However, mediation is not something that should be walked into without any preparation. In fact, preparation is key to a successful mediation, and certain steps can make the process easier and even successful for the client.
Do not come to mediation empty handed. The mediator will usually require parties to submit their statements prior to the mediation proceeding. If the parties are participating in a divorce proceeding, bring any documents or evidence that would have otherwise been brought to trial.
Bring the parties’ most recent financial statements, bank account statements, retirement accounts, and any evidence regarding property ownership or debt.
If custody of children is involved, bring calendars to work out parenting arrangements and any other evidence that may be helpful. This does not mean the mediator will necessarily use all of that evidence, but if it is helpful, it is best to have it on hand so that it can be resolved right then and there during mediation.
Keeping expectations realistic is key when it comes to mediation, and one of the biggest mistakes parties can make in mediation or any proceeding is to walk in thinking they can get something they would never get otherwise.
Parties should meet with their attorneys before mediation to talk about what they want and get realistic expectations lined up of what they will likely get, especially if the case goes to trial.
Compromise is the biggest part of mediation, so it is recommended that parties keep in mind what points they consider “no compromise” issues and what issues they are more willing to work on if that means getting the other party to settle.

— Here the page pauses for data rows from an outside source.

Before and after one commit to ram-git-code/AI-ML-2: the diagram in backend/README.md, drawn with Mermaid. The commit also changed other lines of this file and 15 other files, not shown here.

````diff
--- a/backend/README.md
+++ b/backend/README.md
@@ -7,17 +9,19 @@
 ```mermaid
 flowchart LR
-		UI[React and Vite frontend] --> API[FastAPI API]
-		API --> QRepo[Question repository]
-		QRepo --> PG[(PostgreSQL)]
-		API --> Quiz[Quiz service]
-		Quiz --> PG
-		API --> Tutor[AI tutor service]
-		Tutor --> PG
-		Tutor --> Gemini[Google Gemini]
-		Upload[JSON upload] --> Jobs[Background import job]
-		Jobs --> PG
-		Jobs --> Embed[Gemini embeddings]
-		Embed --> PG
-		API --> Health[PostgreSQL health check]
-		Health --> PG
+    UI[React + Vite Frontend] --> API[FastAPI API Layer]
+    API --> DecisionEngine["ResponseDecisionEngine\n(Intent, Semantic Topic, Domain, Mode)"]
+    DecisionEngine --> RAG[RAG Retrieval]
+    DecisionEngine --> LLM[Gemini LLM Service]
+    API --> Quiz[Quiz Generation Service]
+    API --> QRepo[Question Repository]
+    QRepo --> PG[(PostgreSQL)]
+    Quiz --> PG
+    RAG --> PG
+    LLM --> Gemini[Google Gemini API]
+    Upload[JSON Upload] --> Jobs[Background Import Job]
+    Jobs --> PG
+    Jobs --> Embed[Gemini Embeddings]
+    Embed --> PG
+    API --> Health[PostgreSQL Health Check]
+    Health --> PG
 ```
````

The worst thing a party can do is not talk these issues out beforehand with his or her attorney only to be very disappointed after mediation begins. Not only will that draw the mediation process out further, but it will also frustrate the proceeding.

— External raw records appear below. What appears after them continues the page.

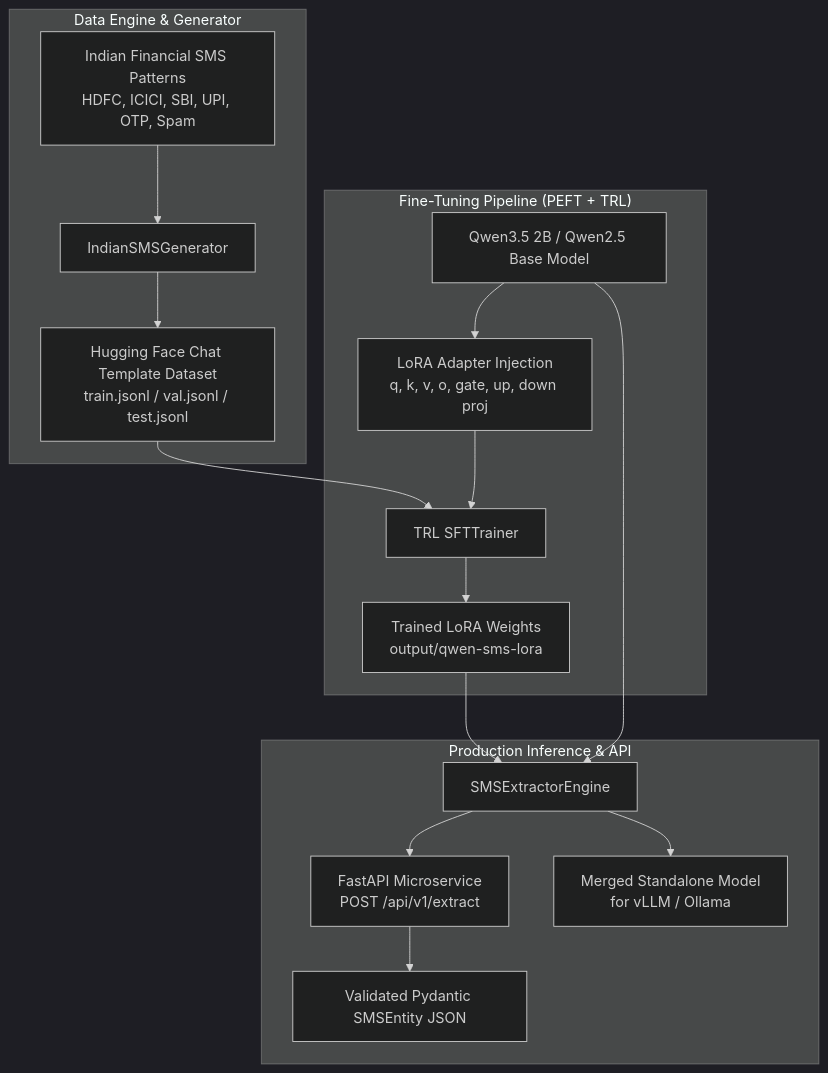
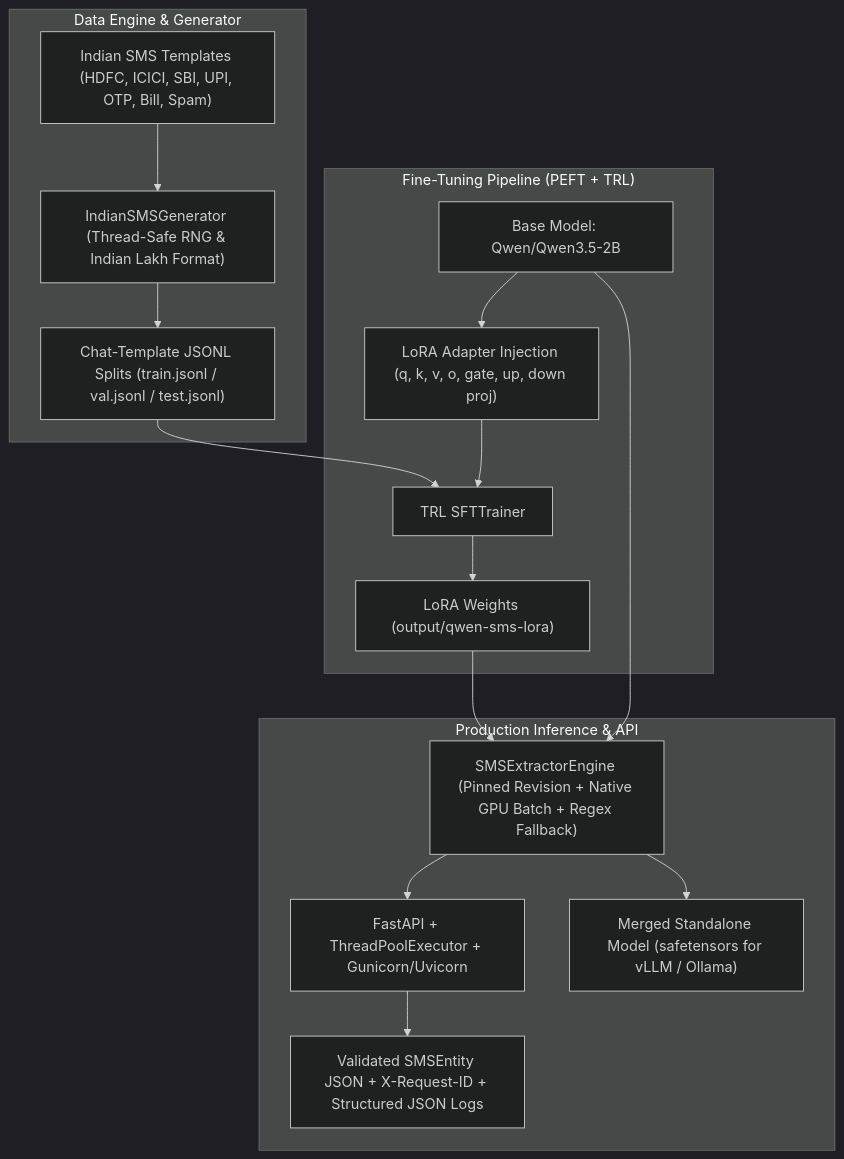
The diagram in README.md (parthsojitra/SLMTraining), drawn with Mermaid (dark theme) before and after one commit. The commit also changed other lines of this file and 3 other files, not shown here.

Commit message:
docs: update README with comprehensive architecture and feature details

````diff
--- a/README.md
+++ b/README.md
@@ -33,22 +34,22 @@
 ```mermaid
 flowchart TD
     subgraph DataEngine ["Data Engine & Generator"]
-        A[Indian Financial SMS Patterns\nHDFC, ICICI, SBI, UPI, OTP, Spam] --> B[IndianSMSGenerator]
-        B --> C[Hugging Face Chat Template Dataset\ntrain.jsonl / val.jsonl / test.jsonl]
+        A["Indian SMS Templates (HDFC, ICICI, SBI, UPI, OTP, Bill, Spam)"] --> B["IndianSMSGenerator (Thread-Safe RNG & Indian Lakh Format)"]
+        B --> C["Chat-Template JSONL Splits (train.jsonl / val.jsonl / test.jsonl)"]
     end
 
     subgraph TrainingPipeline ["Fine-Tuning Pipeline (PEFT + TRL)"]
-        D[Qwen3.5 2B / Qwen2.5 Base Model] --> E[LoRA Adapter Injection\nq, k, v, o, gate, up, down proj]
-        C --> F[TRL SFTTrainer]
+        D["Base Model: Qwen/Qwen3.5-2B"] --> E["LoRA Adapter Injection (q, k, v, o, gate, up, down proj)"]
+        C --> F["TRL SFTTrainer"]
         E --> F
-        F --> G[Trained LoRA Weights\noutput/qwen-sms-lora]
+        F --> G["LoRA Weights (output/qwen-sms-lora)"]
     end
 
     subgraph ProductionServing ["Production Inference & API"]
-        G --> H[SMSExtractorEngine]
+        G --> H["SMSExtractorEngine (Pinned Revision + Native GPU Batch + Regex Fallback)"]
         D --> H
-        H --> I[FastAPI Microservice\nPOST /api/v1/extract]
-        H --> J[Merged Standalone Model\nfor vLLM / Ollama]
-        I --> K[Validated Pydantic SMSEntity JSON]
+        H --> I["FastAPI + ThreadPoolExecutor + Gunicorn/Uvicorn"]
+        H --> J["Merged Standalone Model (safetensors for vLLM / Ollama)"]
+        I --> K["Validated SMSEntity JSON + X-Request-ID + Structured JSON Logs"]
     end
 ```
````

Keep in mind that the mediator is being paid by the hour during the mediation. Having these preliminary discussions with counsel before the mediation date will help keep things moving in a more efficient manner.
Not all issues may be resolved during mediation, and that is perfectly acceptable. Even if parties are able to resolve at least some of the contested issues, the mediation will still be considered successful.

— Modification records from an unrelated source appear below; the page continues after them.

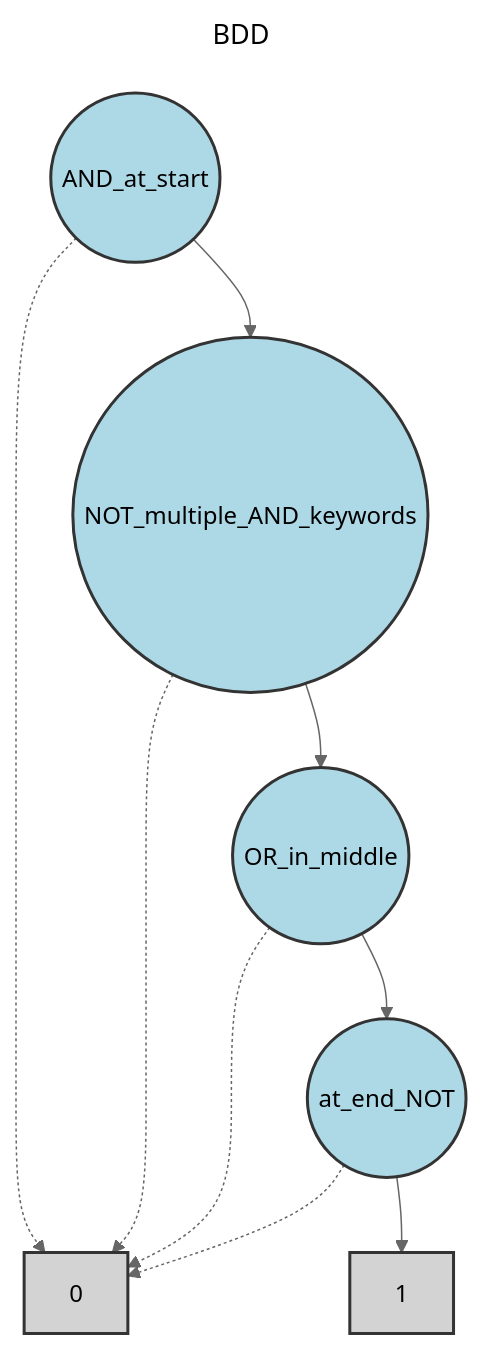
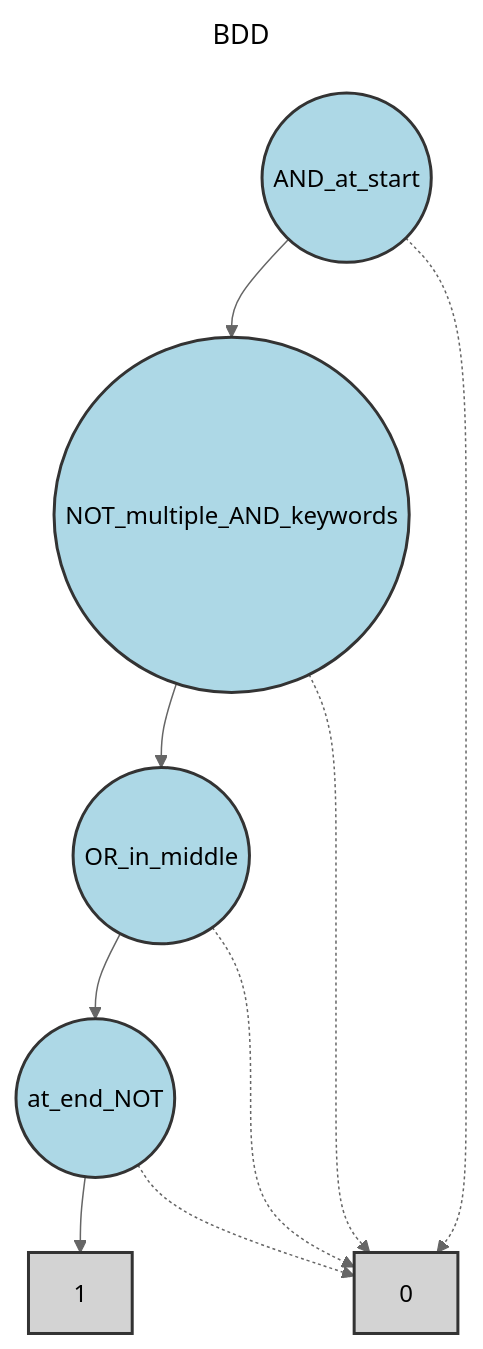
One commit to Alan-Jowett/bdd_test changed the second of 2 diagrams in test_expressions/reference_output/operator_keywords_in_vars_analysis.md. Above: the diagram before and after it, drawn with Mermaid (neutral theme). The commit also changed other lines of this file and 150 other files, not shown here.

First line of the commit message:
More dag graph cleanup (#65)

````diff
--- a/test_expressions/reference_output/operator_keywords_in_vars_analysis.md
+++ b/test_expressions/reference_output/operator_keywords_in_vars_analysis.md
@@ -52,31 +52,31 @@
 ```mermaid
 ---
 title: BDD
 ---
 flowchart TD
     N0["0"]
     N1["1"]
     N2(("at_end_NOT"))
     N3(("OR_in_middle"))
     N4(("NOT_multiple_AND_keywords"))
     N5(("AND_at_start"))
 
+    N2 --> N1
     N2 -.-> N0
-    N2 --> N1
+    N3 --> N2
     N3 -.-> N0
-    N3 --> N2
+    N4 --> N3
     N4 -.-> N0
-    N4 --> N3
+    N5 --> N4
     N5 -.-> N0
-    N5 --> N4
 
     class N0 terminal
     class N1 terminal
     class N2 bddVariable
     class N3 bddVariable
     class N4 bddVariable
     class N5 bddVariable
 
     classDef bddVariable fill:lightblue,stroke:#333,stroke-width:2px,color:#000
     classDef terminal fill:lightgray,stroke:#333,stroke-width:2px,color:#000
 ```
````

Put together a list of all issues to be resolved. The mediator will likely work out the issues that are already agreed on and then tackle the meatier, more contested issues. Putting that list together will make sure that all major issues are discussed during the mediation and a part of the settlement agreement if the parties settle all issues.
Mediation can take some time to complete. It is best if parties are aware of this beforehand and let the process work itself out. The mediator needs adequate time to speak with both parties, and discussions can take a long time for each party.
If it seems like the mediator has been with the other side for a long time, this fact does not necessarily mean that he or she is siding with the other party. The mediator may be attempting to work with that party on getting him or her to come to an agreement.
The mediator may ask to meet with just attorneys at times. Once an agreement has been reached, the mediator will then need to take time to put that agreement into writing. All of this takes time to complete, so it is recommended that parties realize that they will likely be in mediation for the great part of the day.
Bring something to do during down time so that tensions do not run too high in between sessions with the mediator. The key is to stay calm and remain patient during the process. Let the mediator do his or her job and do not push things along too quickly.
The alternative is going to trial which can be much more expensive and could very easily end up with a result neither client wants.
Contact A Custody Lawyer Today
If you have questions about whether mediation is needed in your case, please contact family lawyers at Scott M. Brown and Associates. You can reach us by calling (979) 318-3075. We have offices in Angleton, Webster/Clear Lake, and Pearland.